*What is needed*: What is needed is an exact copy of the data below, pictures excluded.
Supplied records Start Marker
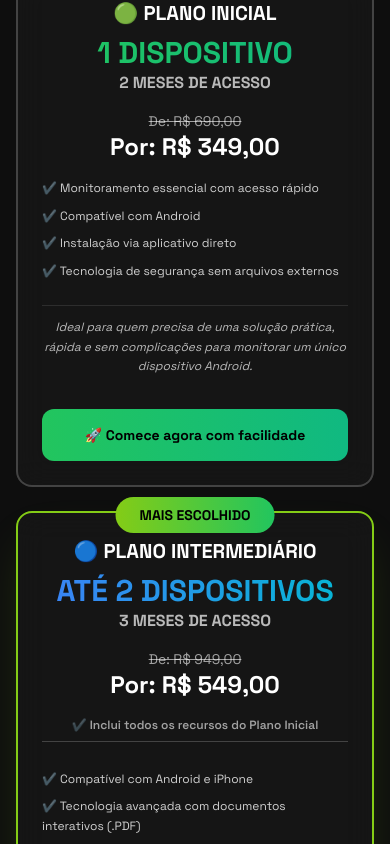
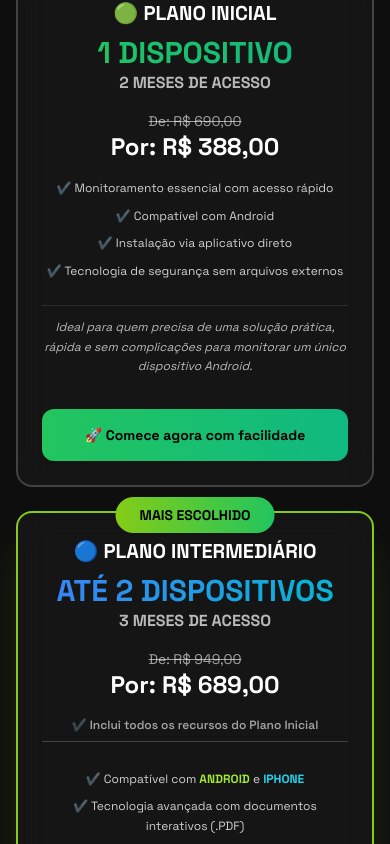
Before and after one commit to saaati/xspy-digital-domination, a React (Vite) app: page / in a window 390 px wide. Shown: the part 3732-4576 px from the top of the page. Built offline with nearby package versions, Linux system fonts and the light colour scheme.

Commit message:
Fix: Improve plans section layout
Update plans section to revert to previous model's layout, center content, use previous button style, update prices, and highlight "ANDROID e IPHONE" text.

```diff
--- a/src/components/AggressivePlans.tsx
+++ b/src/components/AggressivePlans.tsx
@@ -7,7 +7,7 @@ export const AggressivePlans = () => {
       devices: "1 DISPOSITIVO",
       period: "2 MESES DE ACESSO",
       originalPrice: "R$ 690,00",
-      price: "R$ 349,00",
+      price: "R$ 388,00",
       color: "from-green-500 to-emerald-500",
       glow: "green-500",
       features: [
@@ -25,12 +25,12 @@ export const AggressivePlans = () => {
       devices: "ATÉ 2 DISPOSITIVOS",
       period: "3 MESES DE ACESSO",
       originalPrice: "R$ 949,00",
-      price: "R$ 549,00",
+      price: "R$ 689,00",
       color: "from-blue-500 to-cyan-500",
       glow: "blue-500",
       inheritedFrom: "✔️ Inclui todos os recursos do Plano Inicial",
       features: [
-        "✔️ Compatível com Android e iPhone",
+        "✔️ Compatível com <span class='text-lime-400 font-bold'>ANDROID</span> e <span class='text-cyan-400 font-bold'>IPHONE</span>",
         "✔️ Tecnologia avançada com documentos interativos (.PDF)",
         "✔️ Instalação remota inteligente em até dois dispositivos",
         "✔️ Painel de controle completo com dados em tempo real",
@@ -46,7 +46,7 @@ export const AggressivePlans = () => {
       devices: "ATÉ 5 DISPOSITIVOS",
       period: "6 MESES DE ACESSO",
       originalPrice: "R$ 1.490,00",
-      price: "R$ 790,00",
+      price: "R$ 1.090,00",
       color: "from-red-500 to-pink-500",
       glow: "red-500",
       inheritedFrom: "✔️ Inclui todos os recursos do Plano Intermediário",
@@ -128,10 +128,13 @@ export const AggressivePlans = () => {
                 )}
 
                 {/* Features */}
-                <div className="space-y-2 lg:space-y-3 flex-1 text-left">
+                <div className="space-y-2 lg:space-y-3 flex-1 text-center">
                   {plan.features.map((feature, idx) => (
-                    <div key={idx} className="flex items-start gap-2 lg:gap-3">
-                      <span className="text-white/80 text-xs lg:text-sm leading-relaxed">{feature}</span>
+                    <div key={idx} className="flex items-center justify-center gap-2 lg:gap-3">
+                      <span
+                        className="text-white/80 text-xs lg:text-sm leading-relaxed"
+                        dangerouslySetInnerHTML={{ __html: feature }}
+                      />
                     </div>
                   ))}
                 </div>
```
Supplied records End Marker
*Completed task*:
Before and after one commit to saaati/xspy-digital-domination, a React (Vite) app: page / in a window 390 px wide. Shown: the part 3732-4576 px from the top of the page. Built offline with nearby package versions, Linux system fonts and the light colour scheme.

Commit message:
Fix: Improve plans section layout
Update plans section to revert to previous model's layout, center content, use previous button style, update prices, and highlight "ANDROID e IPHONE" text.

```diff
--- a/src/components/AggressivePlans.tsx
+++ b/src/components/AggressivePlans.tsx
@@ -7,7 +7,7 @@ export const AggressivePlans = () => {
       devices: "1 DISPOSITIVO",
       period: "2 MESES DE ACESSO",
       originalPrice: "R$ 690,00",
-      price: "R$ 349,00",
+      price: "R$ 388,00",
       color: "from-green-500 to-emerald-500",
       glow: "green-500",
       features: [
@@ -25,12 +25,12 @@ export const AggressivePlans = () => {
       devices: "ATÉ 2 DISPOSITIVOS",
       period: "3 MESES DE ACESSO",
       originalPrice: "R$ 949,00",
-      price: "R$ 549,00",
+      price: "R$ 689,00",
       color: "from-blue-500 to-cyan-500",
       glow: "blue-500",
       inheritedFrom: "✔️ Inclui todos os recursos do Plano Inicial",
       features: [
-        "✔️ Compatível com Android e iPhone",
+        "✔️ Compatível com <span class='text-lime-400 font-bold'>ANDROID</span> e <span class='text-cyan-400 font-bold'>IPHONE</span>",
         "✔️ Tecnologia avançada com documentos interativos (.PDF)",
         "✔️ Instalação remota inteligente em até dois dispositivos",
         "✔️ Painel de controle completo com dados em tempo real",
@@ -46,7 +46,7 @@ export const AggressivePlans = () => {
       devices: "ATÉ 5 DISPOSITIVOS",
       period: "6 MESES DE ACESSO",
       originalPrice: "R$ 1.490,00",
-      price: "R$ 790,00",
+      price: "R$ 1.090,00",
       color: "from-red-500 to-pink-500",
       glow: "red-500",
       inheritedFrom: "✔️ Inclui todos os recursos do Plano Intermediário",
@@ -128,10 +128,13 @@ export const AggressivePlans = () => {
                 )}
 
                 {/* Features */}
-                <div className="space-y-2 lg:space-y-3 flex-1 text-left">
+                <div className="space-y-2 lg:space-y-3 flex-1 text-center">
                   {plan.features.map((feature, idx) => (
-                    <div key={idx} className="flex items-start gap-2 lg:gap-3">
-                      <span className="text-white/80 text-xs lg:text-sm leading-relaxed">{feature}</span>
+                    <div key={idx} className="flex items-center justify-center gap-2 lg:gap-3">
+                      <span
+                        className="text-white/80 text-xs lg:text-sm leading-relaxed"
+                        dangerouslySetInnerHTML={{ __html: feature }}
+                      />
                     </div>
                   ))}
                 </div>
```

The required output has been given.